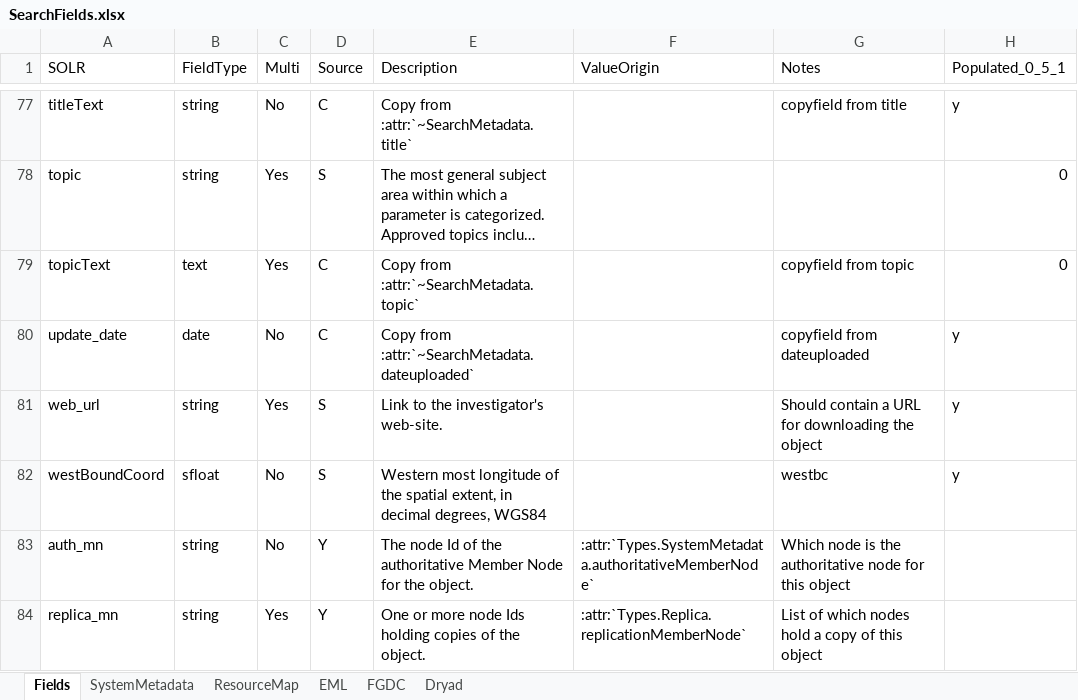
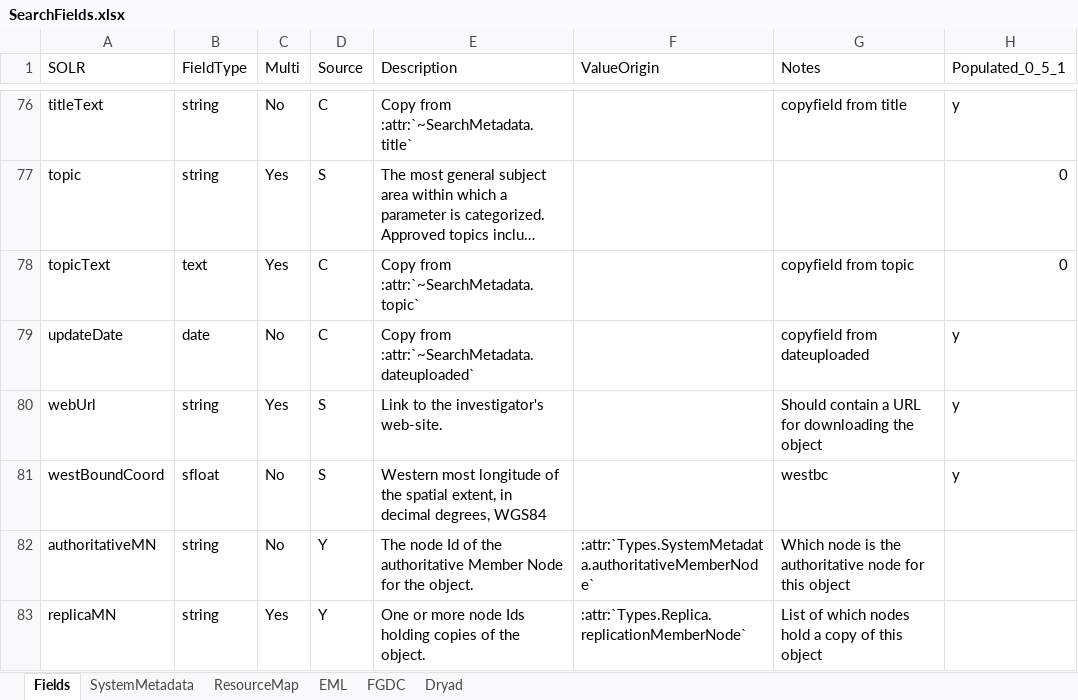
Before and after one commit to DataONEorg/api-documentation, an Excel workbook: source/design/data/SearchFields.xlsx, sheet Fields, drawn as a sheet; only a part is shown, gaps mark what is left out; long unchanged cells end in …; values as stored, in another font and other column widths than the file's, no borders; conditional formats not drawn; addresses are those after the commit; the diff covers the shown part only; the diff names each change by its address in the sheet, - before the commit and + after, or states it on an @@ line.

Commit message:
updating search index field name documentation to reflect updated schema using consistent camel-casing.

```diff
--- a/source/design/data/SearchFields.xlsx (sheet Fields)
+++ b/source/design/data/SearchFields.xlsx (sheet Fields)
-A79 (SOLR): update_date
+A79 (SOLR): updateDate
-A80 (SOLR): web_url
+A80 (SOLR): webUrl
-A82 (SOLR): auth_mn
+A82 (SOLR): authoritativeMN
-A83 (SOLR): replica_mn
+A83 (SOLR): replicaMN
```
Also changed, not shown: 3 removed rows and 11 edited cells elsewhere in this sheet, sheet SystemMetadata, sheet ResourceMap, sheet EML, sheet FGDC.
◆ ◆ ◆ ◆ ◆ ◆ ◆
▶ [Activity]: Once the pictures are set aside, repeat the remaining data word for word.

▶ [Solved exercise]:
Before and after one commit to DataONEorg/api-documentation, an Excel workbook: source/design/data/SearchFields.xlsx, sheet Fields, drawn as a sheet; only a part is shown, gaps mark what is left out; long unchanged cells end in …; values as stored, in another font and other column widths than the file's, no borders; conditional formats not drawn; addresses are those after the commit; the diff covers the shown part only; the diff names each change by its address in the sheet, - before the commit and + after, or states it on an @@ line.

Commit message:
updating search index field name documentation to reflect updated schema using consistent camel-casing.

```diff
--- a/source/design/data/SearchFields.xlsx (sheet Fields)
+++ b/source/design/data/SearchFields.xlsx (sheet Fields)
-A79 (SOLR): update_date
+A79 (SOLR): updateDate
-A80 (SOLR): web_url
+A80 (SOLR): webUrl
-A82 (SOLR): auth_mn
+A82 (SOLR): authoritativeMN
-A83 (SOLR): replica_mn
+A83 (SOLR): replicaMN
```
Also changed, not shown: 3 removed rows and 11 edited cells elsewhere in this sheet, sheet SystemMetadata, sheet ResourceMap, sheet EML, sheet FGDC.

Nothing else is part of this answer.